> **Work to complete**
Please reproduce the entries below exactly, leaving the pictures out.

> **Materials provided**
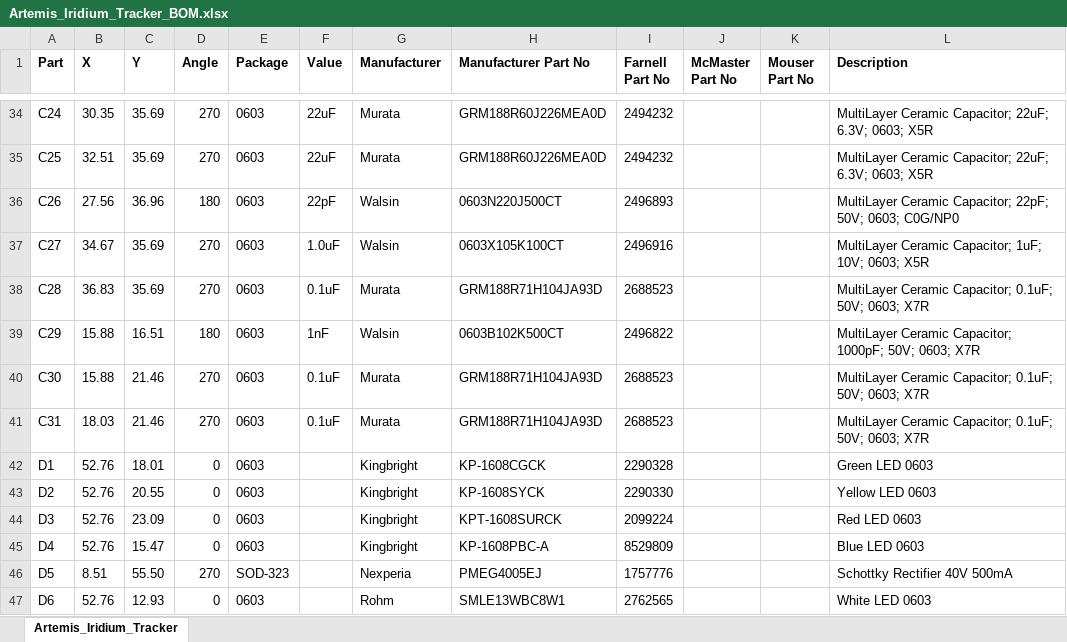
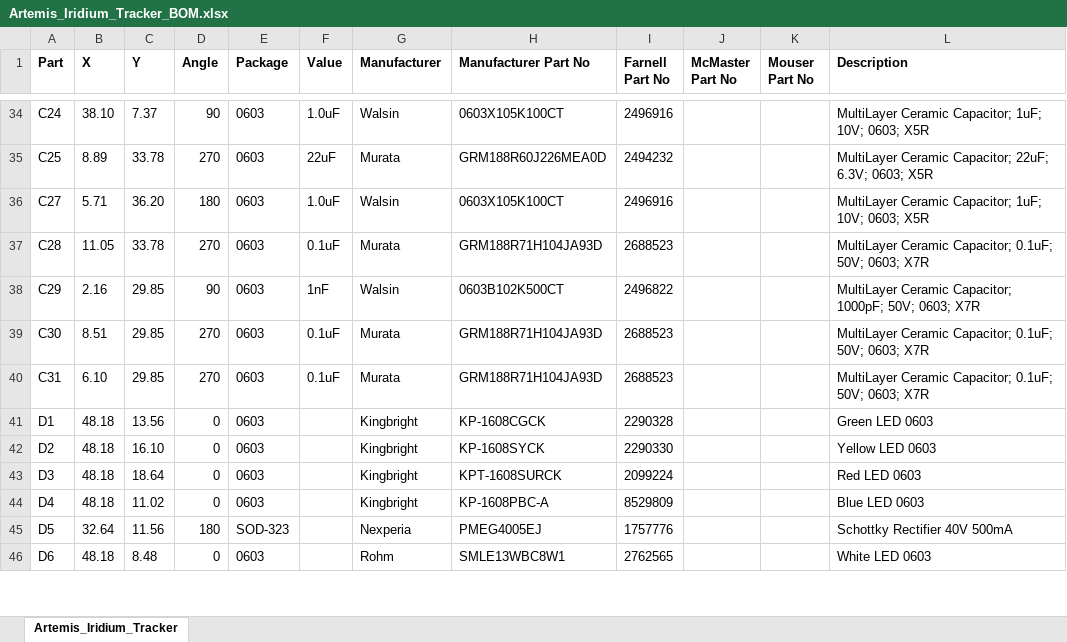
Before and after one commit to PaulZC/Artemis_Global_Tracker, an Excel workbook: Hardware/Artemis_Iridium_Tracker_BOM.xlsx, sheet Artemis_Iridium_Tracker, drawn as a sheet; only a part is shown, gaps mark what is left out; values as stored, in another font and other column widths than the file's, no borders; removed rows and columns are numbered as before the commit, all else as after; the diff covers the shown part only; the diff names each change by its address in the sheet, - before the commit and + after, or states it on an @@ line.

```diff
--- a/Hardware/Artemis_Iridium_Tracker_BOM.xlsx (sheet Artemis_Iridium_Tracker)
+++ b/Hardware/Artemis_Iridium_Tracker_BOM.xlsx (sheet Artemis_Iridium_Tracker)
-B34 (X): 30.35
+B34 (X): 38.10
-C34 (Y): 35.69
+C34 (Y): 7.37
-D34 (Angle): 270
+D34 (Angle): 90
-F34 (Value): 22uF
+F34 (Value): 1.0uF
-G34 (Manufacturer): Murata
+G34 (Manufacturer): Walsin
-H34 (Manufacturer Part No): GRM188R60J226MEA0D
+H34 (Manufacturer Part No): 0603X105K100CT
-I34 (Farnell Part No): 2494232
+I34 (Farnell Part No): 2496916
-L34 (Description): …Ceramic Capacitor; 22uF; 6.3V; 0603; X5R
+L34 (Description): …Ceramic Capacitor; 1uF; 10V; 0603; X5R
-B35 (X): 32.51
+B35 (X): 8.89
-C35 (Y): 35.69
+C35 (Y): 33.78
-row 36: C26 | 27.56 | 36.96 | 180 | 0603 | 22pF | Walsin | 0603N220J500CT | 2496893 |  |  | MultiLayer Ceramic Capacitor; 22pF; 50V; 0603; C0G/NP0
-B36 (X): 34.67
+B36 (X): 5.71
-C36 (Y): 35.69
+C36 (Y): 36.20
-D36 (Angle): 270
+D36 (Angle): 180
-B37 (X): 36.83
+B37 (X): 11.05
-C37 (Y): 35.69
+C37 (Y): 33.78
-B38 (X): 15.88
+B38 (X): 2.16
-C38 (Y): 16.51
+C38 (Y): 29.85
-D38 (Angle): 180
+D38 (Angle): 90
-B39 (X): 15.88
+B39 (X): 8.51
-C39:C40 (Y): 21.46
+C39:C40 (Y): 29.85
-B40 (X): 18.03
+B40 (X): 6.10
-B41:B44 (X): 52.76
+B41:B44 (X): 48.18
-C41 (Y): 18.01
+C41 (Y): 13.56
-C42 (Y): 20.55
+C42 (Y): 16.10
-C43 (Y): 23.09
+C43 (Y): 18.64
-C44 (Y): 15.47
+C44 (Y): 11.02
-B45 (X): 8.51
+B45 (X): 32.64
-C45 (Y): 55.50
+C45 (Y): 11.56
-D45 (Angle): 270
+D45 (Angle): 180
-B46 (X): 52.76
+B46 (X): 48.18
-C46 (Y): 12.93
+C46 (Y): 8.48
```
Also changed, not shown: 4 added rows, 12 removed rows and 227 edited cells elsewhere in this sheet, 29 other files.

> **Solution for this problem**
Before and after one commit to PaulZC/Artemis_Global_Tracker, an Excel workbook: Hardware/Artemis_Iridium_Tracker_BOM.xlsx, sheet Artemis_Iridium_Tracker, drawn as a sheet; only a part is shown, gaps mark what is left out; values as stored, in another font and other column widths than the file's, no borders; removed rows and columns are numbered as before the commit, all else as after; the diff covers the shown part only; the diff names each change by its address in the sheet, - before the commit and + after, or states it on an @@ line.

```diff
--- a/Hardware/Artemis_Iridium_Tracker_BOM.xlsx (sheet Artemis_Iridium_Tracker)
+++ b/Hardware/Artemis_Iridium_Tracker_BOM.xlsx (sheet Artemis_Iridium_Tracker)
-B34 (X): 30.35
+B34 (X): 38.10
-C34 (Y): 35.69
+C34 (Y): 7.37
-D34 (Angle): 270
+D34 (Angle): 90
-F34 (Value): 22uF
+F34 (Value): 1.0uF
-G34 (Manufacturer): Murata
+G34 (Manufacturer): Walsin
-H34 (Manufacturer Part No): GRM188R60J226MEA0D
+H34 (Manufacturer Part No): 0603X105K100CT
-I34 (Farnell Part No): 2494232
+I34 (Farnell Part No): 2496916
-L34 (Description): …Ceramic Capacitor; 22uF; 6.3V; 0603; X5R
+L34 (Description): …Ceramic Capacitor; 1uF; 10V; 0603; X5R
-B35 (X): 32.51
+B35 (X): 8.89
-C35 (Y): 35.69
+C35 (Y): 33.78
-row 36: C26 | 27.56 | 36.96 | 180 | 0603 | 22pF | Walsin | 0603N220J500CT | 2496893 |  |  | MultiLayer Ceramic Capacitor; 22pF; 50V; 0603; C0G/NP0
-B36 (X): 34.67
+B36 (X): 5.71
-C36 (Y): 35.69
+C36 (Y): 36.20
-D36 (Angle): 270
+D36 (Angle): 180
-B37 (X): 36.83
+B37 (X): 11.05
-C37 (Y): 35.69
+C37 (Y): 33.78
-B38 (X): 15.88
+B38 (X): 2.16
-C38 (Y): 16.51
+C38 (Y): 29.85
-D38 (Angle): 180
+D38 (Angle): 90
-B39 (X): 15.88
+B39 (X): 8.51
-C39:C40 (Y): 21.46
+C39:C40 (Y): 29.85
-B40 (X): 18.03
+B40 (X): 6.10
-B41:B44 (X): 52.76
+B41:B44 (X): 48.18
-C41 (Y): 18.01
+C41 (Y): 13.56
-C42 (Y): 20.55
+C42 (Y): 16.10
-C43 (Y): 23.09
+C43 (Y): 18.64
-C44 (Y): 15.47
+C44 (Y): 11.02
-B45 (X): 8.51
+B45 (X): 32.64
-C45 (Y): 55.50
+C45 (Y): 11.56
-D45 (Angle): 270
+D45 (Angle): 180
-B46 (X): 52.76
+B46 (X): 48.18
-C46 (Y): 12.93
+C46 (Y): 8.48
```
Also changed, not shown: 4 added rows, 12 removed rows and 227 edited cells elsewhere in this sheet, 29 other files.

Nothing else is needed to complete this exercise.